▸ Extracted information
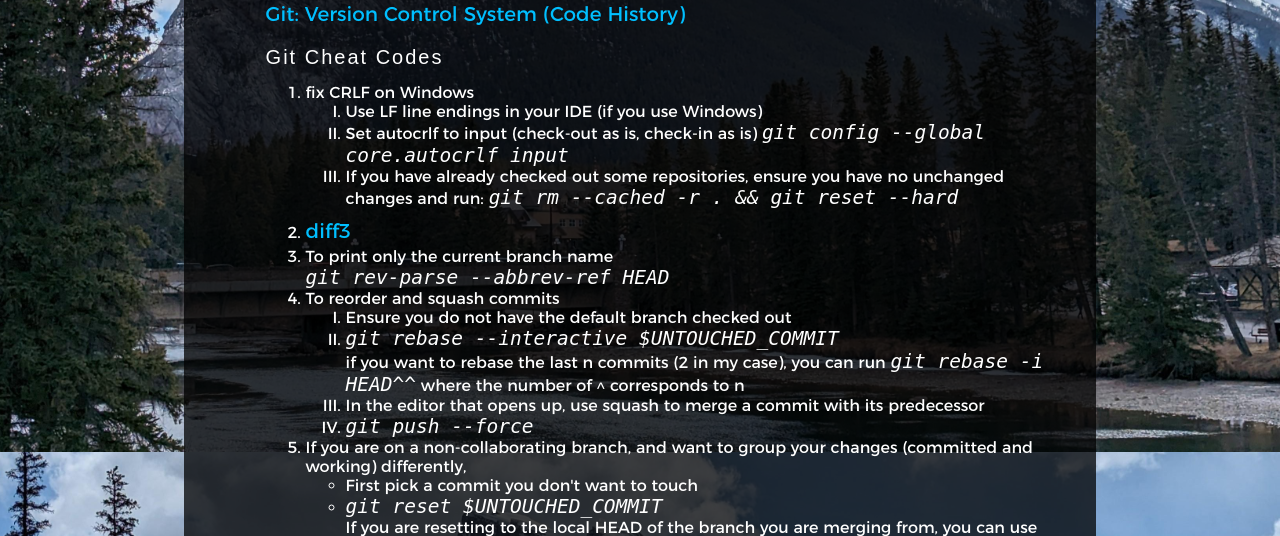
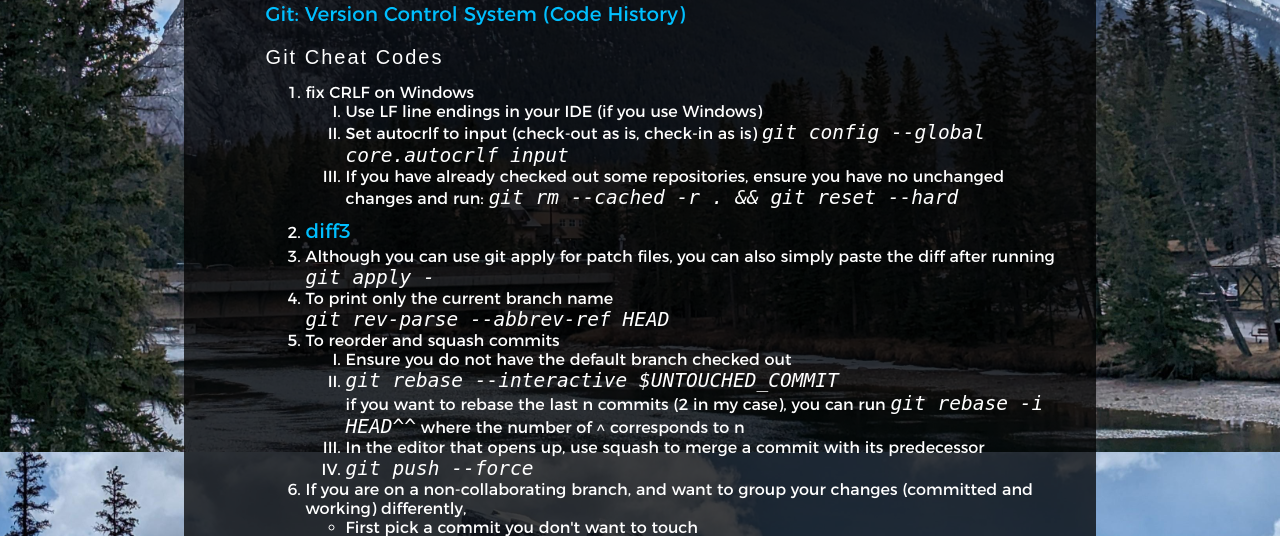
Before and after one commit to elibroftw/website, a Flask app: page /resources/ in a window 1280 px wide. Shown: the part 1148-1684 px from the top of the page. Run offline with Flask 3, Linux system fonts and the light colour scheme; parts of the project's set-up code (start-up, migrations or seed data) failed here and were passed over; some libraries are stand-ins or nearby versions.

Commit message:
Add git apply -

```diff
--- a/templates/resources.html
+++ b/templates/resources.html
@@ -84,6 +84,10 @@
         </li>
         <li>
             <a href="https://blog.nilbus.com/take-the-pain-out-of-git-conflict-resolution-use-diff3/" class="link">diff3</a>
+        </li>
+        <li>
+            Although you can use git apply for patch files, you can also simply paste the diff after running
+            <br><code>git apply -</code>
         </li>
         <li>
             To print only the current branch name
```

▸ How to complete this task
Restating the data word for word is the task, and pictures are to be omitted.

▸ Result of this exercise
Before and after one commit to elibroftw/website, a Flask app: page /resources/ in a window 1280 px wide. Shown: the part 1148-1684 px from the top of the page. Run offline with Flask 3, Linux system fonts and the light colour scheme; parts of the project's set-up code (start-up, migrations or seed data) failed here and were passed over; some libraries are stand-ins or nearby versions.

Commit message:
Add git apply -

```diff
--- a/templates/resources.html
+++ b/templates/resources.html
@@ -84,6 +84,10 @@
         </li>
         <li>
             <a href="https://blog.nilbus.com/take-the-pain-out-of-git-conflict-resolution-use-diff3/" class="link">diff3</a>
+        </li>
+        <li>
+            Although you can use git apply for patch files, you can also simply paste the diff after running
+            <br><code>git apply -</code>
         </li>
         <li>
             To print only the current branch name
```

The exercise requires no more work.